* _Exercise objective_
Copy nothing but the text: repeat each entry exactly and drop the images.

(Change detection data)
######
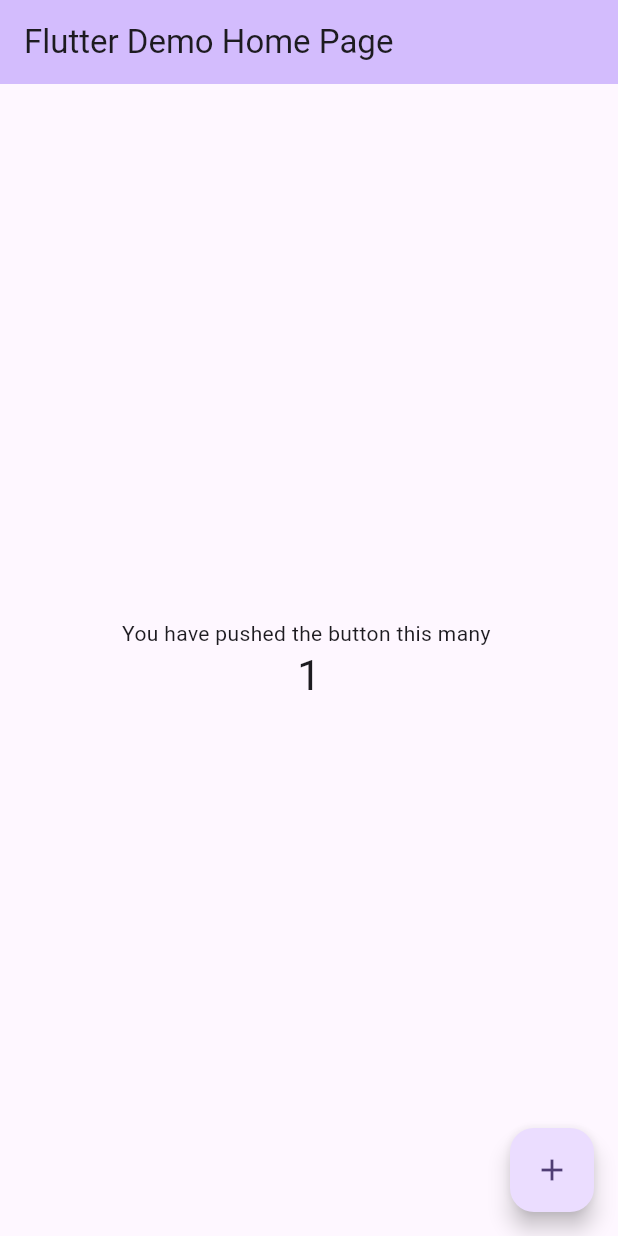
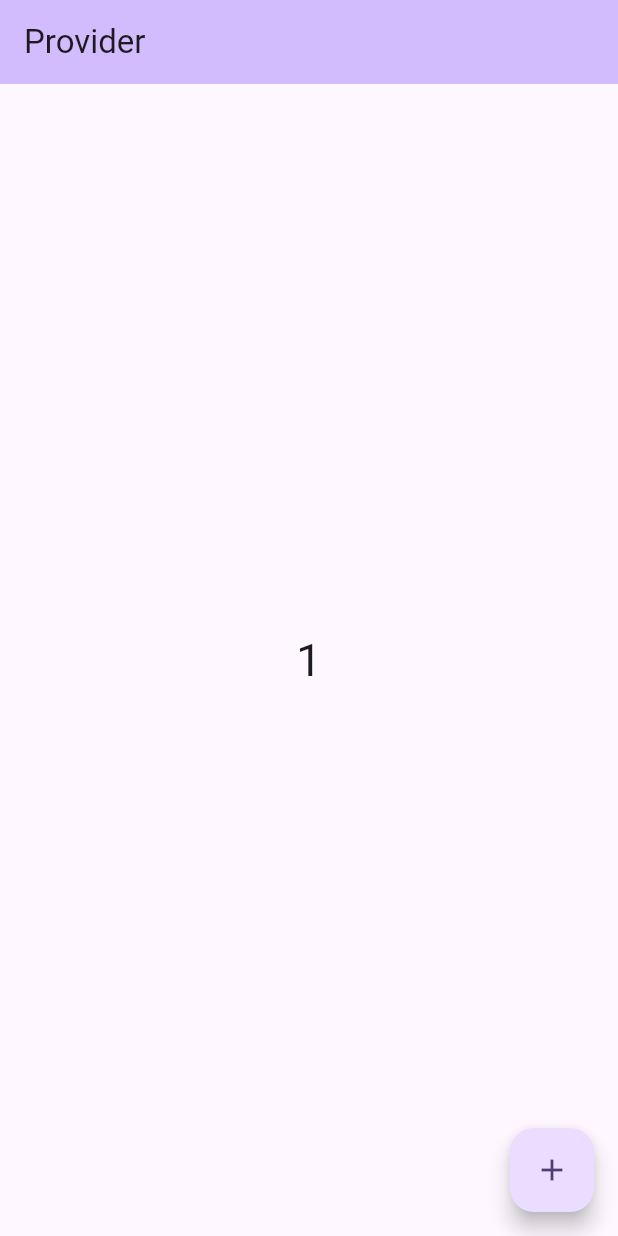
Before and after one commit to VinayTShetty/Flutter-Tutorials, a Flutter app: the screen it shows after launch, after a tap on the "add" icon, on a phone screen of 412 x 824 dp. Run offline on Flutter 3.47's test engine with Material 3 defaults, Android fonts, the phone set to English and light mode, and no system bars.

Commit message:
Provider and Consumer Implementation.

```diff
--- a/lib/main.dart
+++ b/lib/main.dart
@@ -1,4 +1,7 @@
 import 'package:flutter/material.dart';
+import 'package:statemanagement/provider/Counter_Provider.dart';
+import 'package:provider/provider.dart';
+import 'package:statemanagement/screen/Counter.dart';
 
 void main() {
   runApp(const MyApp());
@@ -9,60 +12,15 @@ class MyApp extends StatelessWidget {
 
   @override
   Widget build(BuildContext context) {
-    return MaterialApp(
-      title: 'Flutter Demo',
-      theme: ThemeData(
-        colorScheme: ColorScheme.fromSeed(seedColor: Colors.deepPurple),
-        useMaterial3: true,
-      ),
-      home: const MyHomePage(title: 'Flutter Demo Home Page'),
-    );
-  }
-}
-
-class MyHomePage extends StatefulWidget {
-  const MyHomePage({super.key, required this.title});
-
-  final String title;
-
-  @override
-  State<MyHomePage> createState() => _MyHomePageState();
-}
-
-class _MyHomePageState extends State<MyHomePage> {
-  int _counter = 0;
-
-  void _incrementCounter() {
-    setState(() {
-      _counter++;
-    });
-  }
-
-  @override
-  Widget build(BuildContext context) {
-    return Scaffold(
-      appBar: AppBar(
-        backgroundColor: Theme.of(context).colorScheme.inversePrimary,
-        title: Text(widget.title),
-      ),
-      body: Center(
-        child: Column(
-          mainAxisAlignment: MainAxisAlignment.center,
-          children: <Widget>[
-            const Text(
-              'You have pushed the button this many ',
-            ),
-            Text(
-              '$_counter',
-              style: Theme.of(context).textTheme.headlineMedium,
-            ),
-          ],
+    return ChangeNotifierProvider(
+      create: (_) => CountProvider(),
+      child: MaterialApp(
+        title: 'Flutter Demo',
+        theme: ThemeData(
+          colorScheme: ColorScheme.fromSeed(seedColor: Colors.deepPurple),
+          useMaterial3: true,
         ),
-      ),
-      floatingActionButton: FloatingActionButton(
-        onPressed: _incrementCounter,
-        tooltip: 'Increment',
-        child: const Icon(Icons.add),
+        home: Counter(),
       ),
     );
   }
--- /dev/null
+++ b/lib/provider/Counter_Provider.dart
@@ -0,0 +1,11 @@
+import 'package:flutter/foundation.dart';
+
+class CountProvider with ChangeNotifier {
+  int _count = 0;
+  int get count => _count;
+
+  void setCounter() {
+    _count++;
+    notifyListeners();
+  }
+}
--- /dev/null
+++ b/lib/screen/Counter.dart
@@ -0,0 +1,55 @@
+import 'package:flutter/material.dart';
+import 'package:provider/provider.dart';
+import 'package:statemanagement/provider/Counter_Provider.dart';
+
+class Counter extends StatefulWidget {
+  const Counter({super.key});
+
+  @override
+  State<Counter> createState() => _CounterState();
+}
+
+class _CounterState extends State<Counter> {
+  @override
+  void initState() {
+    // TODO: implement initState
+    super.initState();
+  }
+
+  @override
+  Widget build(BuildContext context) {
+    print("Build Executed");
+    final countprovider = Provider.of<CountProvider>(context,
+        listen:
+            false); // By Making it false , the entire widget build can be avoided.
+    return Scaffold(
+      appBar: AppBar(
+        title: Text('Provider'),
+        backgroundColor: Theme.of(context).colorScheme.inversePrimary,
+      ),
+      body: Column(
+        mainAxisAlignment: MainAxisAlignment.center,
+        children: [
+          Container(
+            child: Center(child: Consumer<CountProvider>(
+              builder: (context, value, child) {
+                print("Text Widget Built");
+                return Text(
+                  value.count.toString(),
+                  style: TextStyle(fontSize: 30),
+                );
+              },
+            )),
+          )
+        ],
+      ),
+      floatingActionButton: FloatingActionButton(
+        onPressed: () {
+          countprovider.setCounter();
+          print("Increment Counter " + countprovider.count.toString());
+        },
+        child: Icon(Icons.add),
+      ),
+    );
+  }
+}
--- a/pubspec.yaml
+++ b/pubspec.yaml
@@ -46,6 +46,7 @@ dev_dependencies:
   # package. See that file for information about deactivating specific lint
   # rules and activating additional ones.
   flutter_lints: ^2.0.0
+  provider: ^6.0.2
 
 # For information on the generic Dart part of this file, see the
 # following page: https://dart.dev/tools/pub/pubspec
```
Also changed, not shown: 1 other file.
######
* _Solution to this problem_
Before and after one commit to VinayTShetty/Flutter-Tutorials, a Flutter app: the screen it shows after launch, after a tap on the "add" icon, on a phone screen of 412 x 824 dp. Run offline on Flutter 3.47's test engine with Material 3 defaults, Android fonts, the phone set to English and light mode, and no system bars.

Commit message:
Provider and Consumer Implementation.

```diff
--- a/lib/main.dart
+++ b/lib/main.dart
@@ -1,4 +1,7 @@
 import 'package:flutter/material.dart';
+import 'package:statemanagement/provider/Counter_Provider.dart';
+import 'package:provider/provider.dart';
+import 'package:statemanagement/screen/Counter.dart';
 
 void main() {
   runApp(const MyApp());
@@ -9,60 +12,15 @@ class MyApp extends StatelessWidget {
 
   @override
   Widget build(BuildContext context) {
-    return MaterialApp(
-      title: 'Flutter Demo',
-      theme: ThemeData(
-        colorScheme: ColorScheme.fromSeed(seedColor: Colors.deepPurple),
-        useMaterial3: true,
-      ),
-      home: const MyHomePage(title: 'Flutter Demo Home Page'),
-    );
-  }
-}
-
-class MyHomePage extends StatefulWidget {
-  const MyHomePage({super.key, required this.title});
-
-  final String title;
-
-  @override
-  State<MyHomePage> createState() => _MyHomePageState();
-}
-
-class _MyHomePageState extends State<MyHomePage> {
-  int _counter = 0;
-
-  void _incrementCounter() {
-    setState(() {
-      _counter++;
-    });
-  }
-
-  @override
-  Widget build(BuildContext context) {
-    return Scaffold(
-      appBar: AppBar(
-        backgroundColor: Theme.of(context).colorScheme.inversePrimary,
-        title: Text(widget.title),
-      ),
-      body: Center(
-        child: Column(
-          mainAxisAlignment: MainAxisAlignment.center,
-          children: <Widget>[
-            const Text(
-              'You have pushed the button this many ',
-            ),
-            Text(
-              '$_counter',
-              style: Theme.of(context).textTheme.headlineMedium,
-            ),
-          ],
+    return ChangeNotifierProvider(
+      create: (_) => CountProvider(),
+      child: MaterialApp(
+        title: 'Flutter Demo',
+        theme: ThemeData(
+          colorScheme: ColorScheme.fromSeed(seedColor: Colors.deepPurple),
+          useMaterial3: true,
         ),
-      ),
-      floatingActionButton: FloatingActionButton(
-        onPressed: _incrementCounter,
-        tooltip: 'Increment',
-        child: const Icon(Icons.add),
+        home: Counter(),
       ),
     );
   }
--- /dev/null
+++ b/lib/provider/Counter_Provider.dart
@@ -0,0 +1,11 @@
+import 'package:flutter/foundation.dart';
+
+class CountProvider with ChangeNotifier {
+  int _count = 0;
+  int get count => _count;
+
+  void setCounter() {
+    _count++;
+    notifyListeners();
+  }
+}
--- /dev/null
+++ b/lib/screen/Counter.dart
@@ -0,0 +1,55 @@
+import 'package:flutter/material.dart';
+import 'package:provider/provider.dart';
+import 'package:statemanagement/provider/Counter_Provider.dart';
+
+class Counter extends StatefulWidget {
+  const Counter({super.key});
+
+  @override
+  State<Counter> createState() => _CounterState();
+}
+
+class _CounterState extends State<Counter> {
+  @override
+  void initState() {
+    // TODO: implement initState
+    super.initState();
+  }
+
+  @override
+  Widget build(BuildContext context) {
+    print("Build Executed");
+    final countprovider = Provider.of<CountProvider>(context,
+        listen:
+            false); // By Making it false , the entire widget build can be avoided.
+    return Scaffold(
+      appBar: AppBar(
+        title: Text('Provider'),
+        backgroundColor: Theme.of(context).colorScheme.inversePrimary,
+      ),
+      body: Column(
+        mainAxisAlignment: MainAxisAlignment.center,
+        children: [
+          Container(
+            child: Center(child: Consumer<CountProvider>(
+              builder: (context, value, child) {
+                print("Text Widget Built");
+                return Text(
+                  value.count.toString(),
+                  style: TextStyle(fontSize: 30),
+                );
+              },
+            )),
+          )
+        ],
+      ),
+      floatingActionButton: FloatingActionButton(
+        onPressed: () {
+          countprovider.setCounter();
+          print("Increment Counter " + countprovider.count.toString());
+        },
+        child: Icon(Icons.add),
+      ),
+    );
+  }
+}
--- a/pubspec.yaml
+++ b/pubspec.yaml
@@ -46,6 +46,7 @@ dev_dependencies:
   # package. See that file for information about deactivating specific lint
   # rules and activating additional ones.
   flutter_lints: ^2.0.0
+  provider: ^6.0.2
 
 # For information on the generic Dart part of this file, see the
 # following page: https://dart.dev/tools/pub/pubspec
```
Also changed, not shown: 1 other file.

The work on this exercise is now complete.